Dr. Barbara Ferrer, director of Los Angeles County Public Health, said in a news briefing that the combination of the heatwave and the smoke left from the fires worsened the air quality, meaning that fewer people are leaving their homes.
“We are, in fact, somewhat challenged about getting good data because we’ve had both extreme heat and we’ve had the fires that have created unhealthy air conditions. What that’s led to, unfortunately, is a lot less testing,” Ferrer said.
The inopportune arrival of California’s yearly fire season comes at a time when the state is at odds with the prospect of reopening more of the economy and relaxing some of its safer-at-home mandates.
School districts across the state remain closed, but businesses like restaurants, grooming services and other public spaces are slowly reopening. But according to California’s color-coded tiered re-opening system, 30 counties remain in the purple category (including LA, San Bernardino and Ventura counties), which is the most restrictive tier (i.e. the counties that are still high-risk of mass viral transmission).
Ascending in rigidity, 17 counties are now in the red category (including Orange, San Francisco and San Diego Counties), nine are in orange and two are in yellow.
LA County’s positivity rate is at 8%, more than double the state’s overall positivity rate.
As of Tuesday, LA County has reported 255,049 total positive cases and 6,273 deaths related to the COVID-19 (excluding Pasadena and Long Beach).

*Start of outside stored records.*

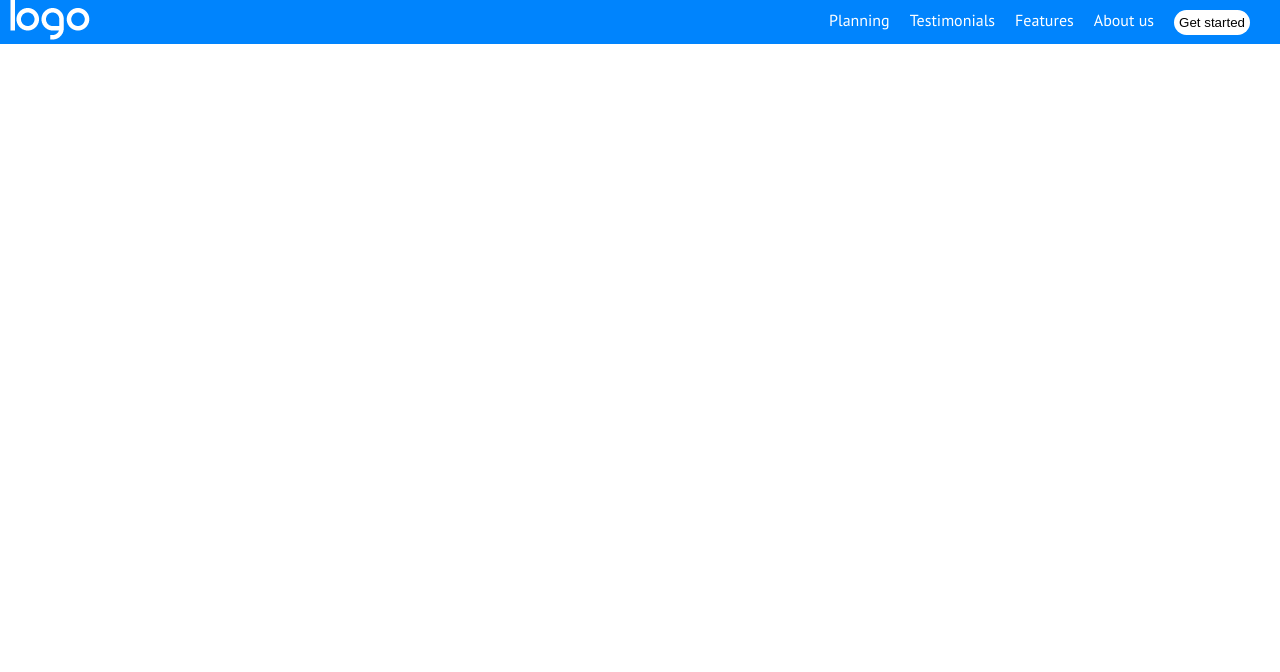
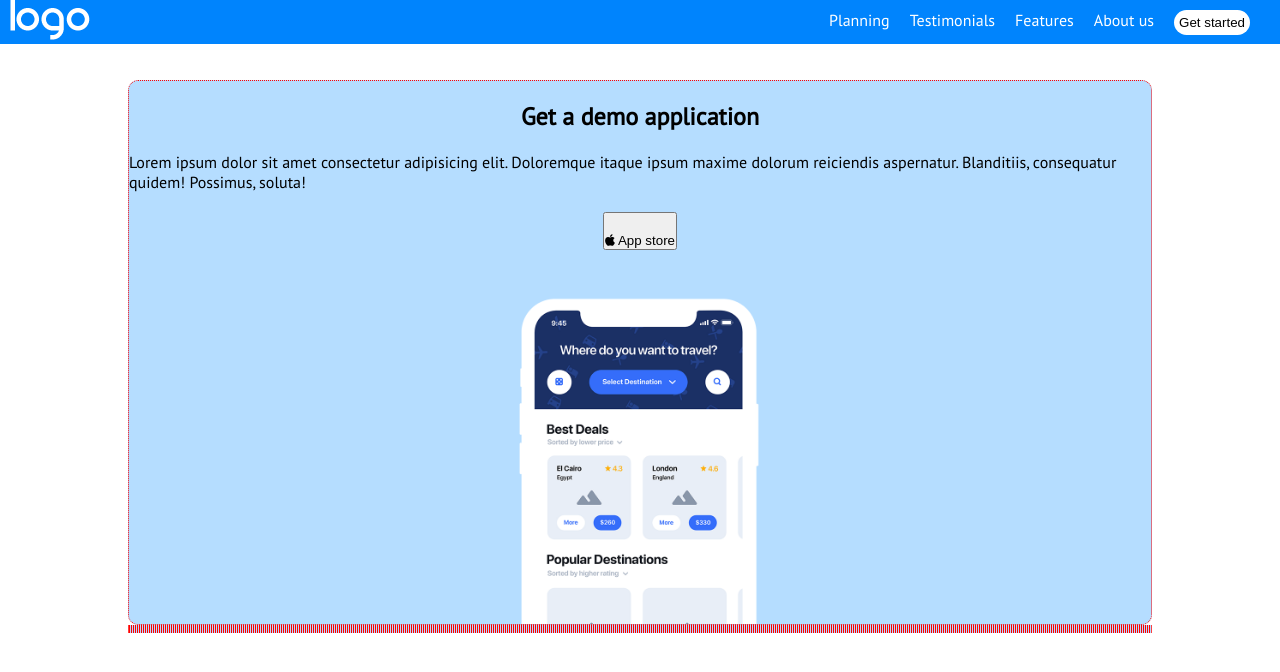
Before and after one commit to AlessandroRamoni/htmlcss-responsive-layout, a plain HTML site: page index.html in a window 1280 px wide. Drawn offline with Linux system fonts and the light colour scheme.

Commit message:
working on first card

```diff
--- a/css/style.css
+++ b/css/style.css
@@ -23,11 +23,23 @@
         align-content: center;
     } */
 
+    .card div img{
+        display: block;
+    }
+
+
 /*   CLASSI COMUNI  */
 
 body{
     font-family: 'PT Sans', sans-serif;
 }
+
+main{
+    padding-top: 80px;
+}
+
+
+/* HEADER */
 
 header{
     background-color: #0084fd;
@@ -66,6 +78,40 @@ header .flex .menu ul li button{
     border: 0;
 }
 
+header .flex .menu i{
+    color: #ffffff;
+}
+
+/*FIRST SECTION*/
+
+.container-first-section{
+    background-color: #ffffff;
+    min-height: 1000px;
+}
+
+.card{
+    border: 1px dotted red;
+    background-color: #b5ddff;
+    width: 80%;
+    margin: 0 auto;
+    border-radius: 10px;
+    /* height: 200px; */
+    display: flex;
+    flex-direction: column;
+    align-items: center;
+}
+
+.card *{
+    margin-top: 20px;
+}
+
+.card div img{
+    width: 300px;
+}
+
+
+
+/* MEDIA QUERY*/
 
 @media screen and (min-width:1200px){
 
--- a/index.html
+++ b/index.html
@@ -17,6 +17,7 @@
 
 <body>
 
+    <!-- header con hamburger -->
     <header>
         <div class="flex space-between align-items container-header">
             <div class="logo">
@@ -34,8 +35,27 @@
             </div>
         </div>
     </header>
+    <!-- main -->
     <main>
-        <section></section>
+        <!-- first section -->
+        <section>
+            <div class="container-first-section">
+                <div class="card">
+                    <h2>Get a demo application</h2>
+                    <p>Lorem ipsum dolor sit amet consectetur adipisicing elit. Doloremque itaque ipsum maxime dolorum
+                        reiciendis aspernatur. Blanditiis, consequatur quidem! Possimus, soluta!
+                    </p>
+                    <button><i class="fa-brands fa-apple"></i> App store</button>
+                    <div>
+                        <img src="./img/phone.png" alt="phone">
+                    </div>
+                </div>
+                <div class="card"></div>
+                <div class="card"></div>
+                <div class="card"></div>
+                <div class="card"></div>
+            </div>
+        </section>
         <section></section>
         <section></section>
         <section></section>
```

According to LA County Public Health, 70% of all cases concern people under the age of 50, putting into focus the virus’s impact on all age groups.
“Tragically, we are reporting another death in person who was under 29 years old,” Ferrer said on Tuesday. “Younger people not only are the majority of individuals infected and infecting others, but also can experience devastating consequences themselves. Nearly 450 COVID-19 deaths have occurred among individuals under the age of 50 years old. This is why it is important for everyone, including younger residents to take precautions every time they leave their homes and to get tested if they have been exposed to the virus.”
The pervasive fires occurring across the state have complicated the already daunting task of mitigating viral transmission. The worsening air quality brought on by the fires adds more urgency for not just protecting the general public from the virus, but protecting those who are vulnerable to respiratory ailments.
As previously reported in the Asian Journal, COVID-19 attacks the respiratory system and those who experience maladies related to breathing are particularly vulnerable to the virus’s severe effects.
Dr. Vin Gupta, a pulmonologist and assistant professor in Health Metrics Sciences at the University of Washington, and Mary Creasman, CEO of the California League of Conservation Voters wrote in an NBC News OP-ED that COVID-19 and the California wildfires are a joint crisis that threatens public health.
“The state is now experiencing some of the worst air quality in the world as a result of the fires, and that is particularly worsen given emerging evidence that exposure to air pollution may increase the likelihood of both being infected with and dying from COVID-19,” Gupta and Creasman wrote. “We need to be taking urgent action to improve air quality and address the climate crisis along with our other efforts to contain and treat the coronavirus.”
They added that the coronavirus pandemic should serve as a wake-up call for legislators to move forward with environmental solutions.
But Gupta and Creasman lamented the lack of action being done at the federal, state and local levels to combat the growing threat of climate change, which scientists the world over agree is a manmade disaster.
Of its 100 proposed rollbacks of federal environmental protection mandates, the Trump administration has completed 68, including Obama-era emissions rules for power plants, a major contributor to air pollution.
“We deserve leaders who listen to scientists and understand the clear connection between public health and the environment,” they wrote. “We need to fight for a better climate, not despite the current global crisis, but because of it.”